━━━ Record set

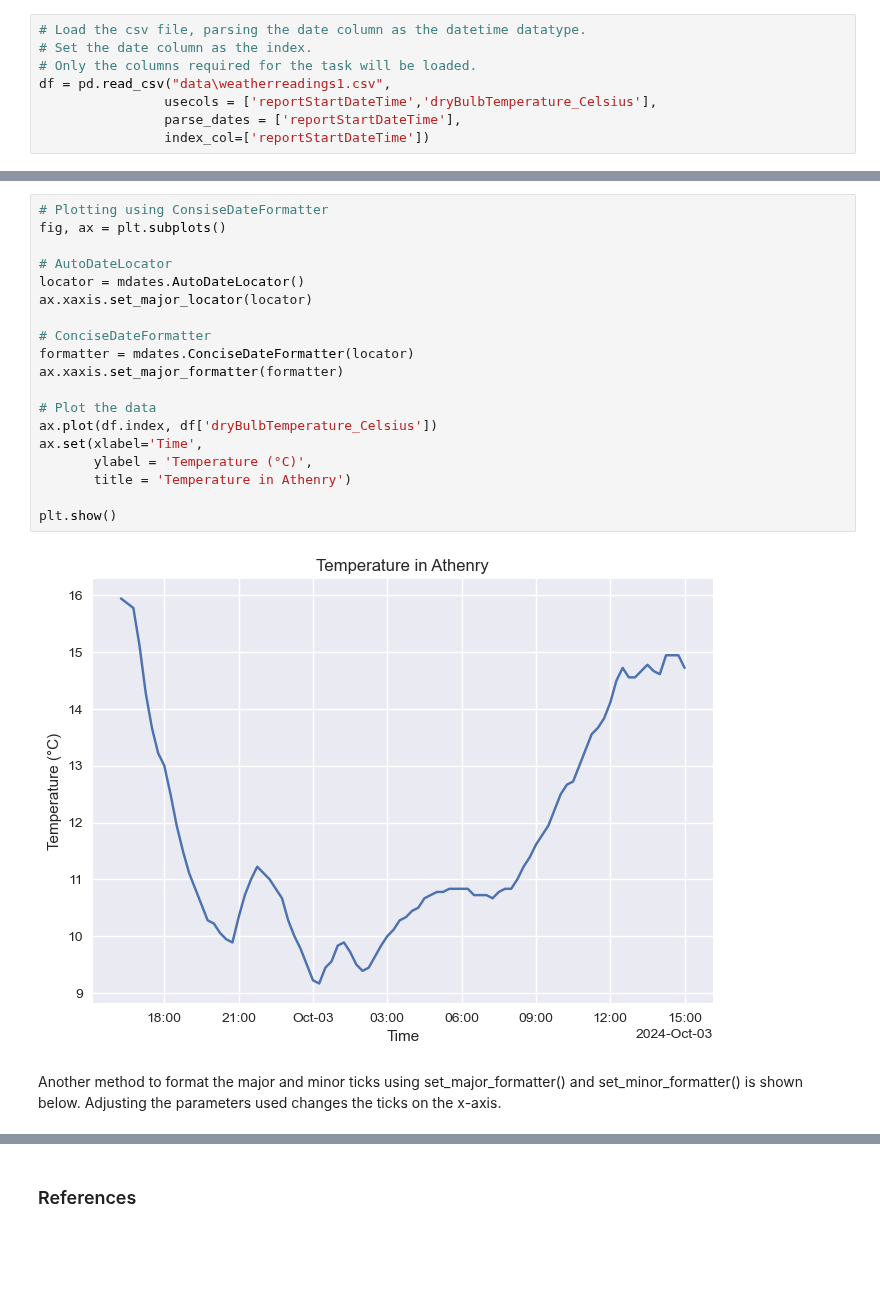
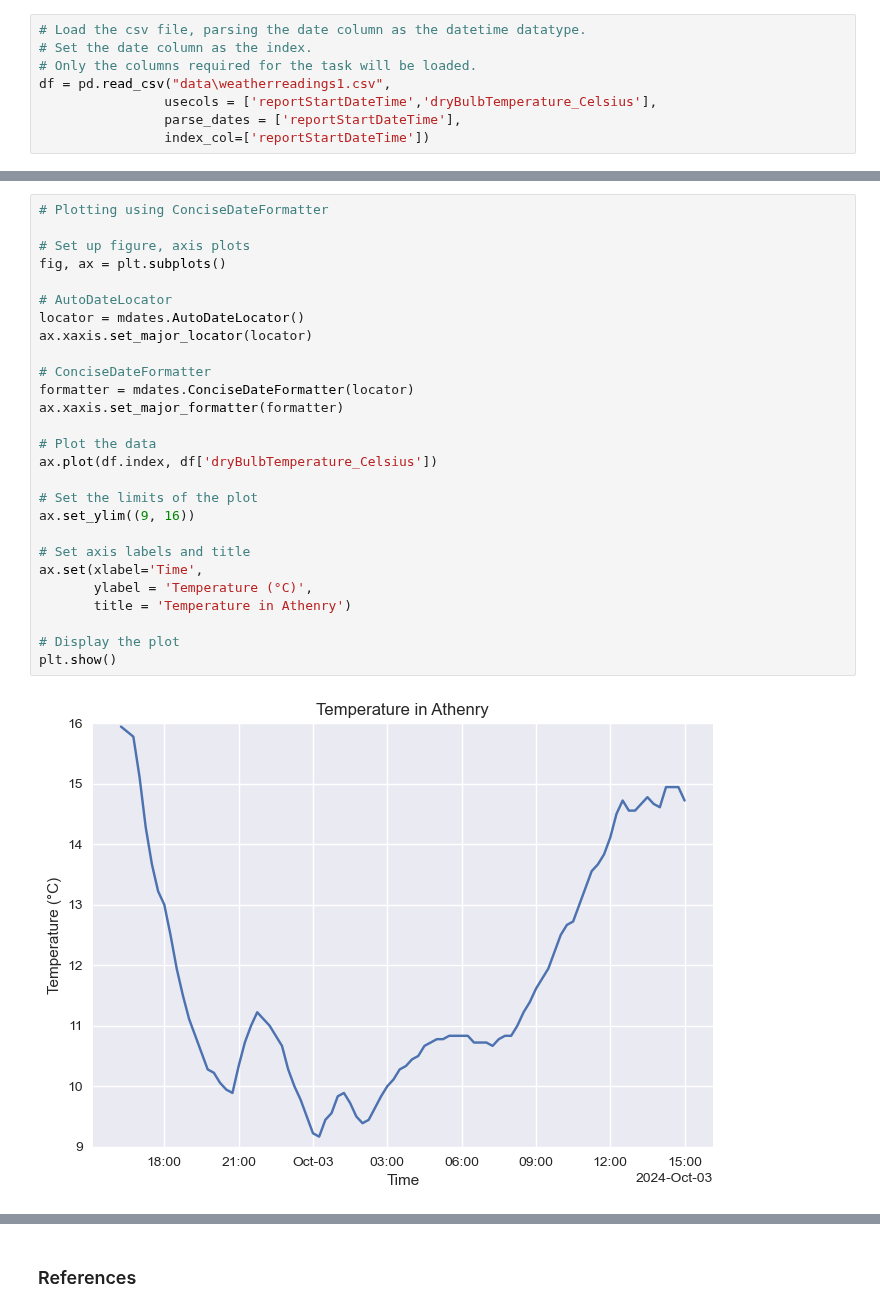
Before and after one commit to IreneKilgannon/PFDA, a Jupyter notebook: PFDA-assignments/assignment2-weather.ipynb, the cells around one changed output, grey strips where cells are left out. Saved outputs shown, nothing was run; the diff lists cells and outputs as text; blank space fills up the shorter version.

```diff
--- a/PFDA-assignments/assignment2-weather.ipynb
+++ b/PFDA-assignments/assignment2-weather.ipynb
@@ -63,23 +67,29 @@ Date formatters and date locators are most useful when used together. For this t
 # %%
-# Plotting using ConsiseDateFormatter
+# Plotting using ConciseDateFormatter
+
+# Set up figure, axis plots
 fig, ax = plt.subplots()
 
 # AutoDateLocator
 locator = mdates.AutoDateLocator()
 ax.xaxis.set_major_locator(locator)
 
 # ConciseDateFormatter
 formatter = mdates.ConciseDateFormatter(locator)
 ax.xaxis.set_major_formatter(formatter)
 
 # Plot the data
 ax.plot(df.index, df['dryBulbTemperature_Celsius'])
+
+# Set the limits of the plot
+ax.set_ylim((9, 16))
+
+# Set axis labels and title
 ax.set(xlabel='Time',
        ylabel = 'Temperature (°C)',
        title = 'Temperature in Athenry')
 
+# Display the plot
 plt.show()
 # %% [output]
-[figure, old version]
+[figure, new version]
-# %% [markdown]
-Another method to format the major and minor ticks using set_major_formatter() and set_minor_formatter() is shown below. Adjusting the parameters used changes the ticks on the x-axis.
```
Also changed, not shown: parts of 13 cells of this notebook, 3 other files.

━━━━━━

**Task description**
When the string "shown" occurs in a line of the material, that line belongs in the answer.

**Task answer**
Before and after one commit to IreneKilgannon/PFDA, a Jupyter notebook: PFDA-assignments/assignment2-weather.ipynb, the cells around one changed output, grey strips where cells are left out. Saved outputs shown, nothing was run; the diff lists cells and outputs as text; blank space fills up the shorter version.
-Another method to format the major and minor ticks using set_major_formatter() and set_minor_formatter() is shown below. Adjusting the parameters used changes the ticks on the x-axis.
Also changed, not shown: parts of 13 cells of this notebook, 3 other files.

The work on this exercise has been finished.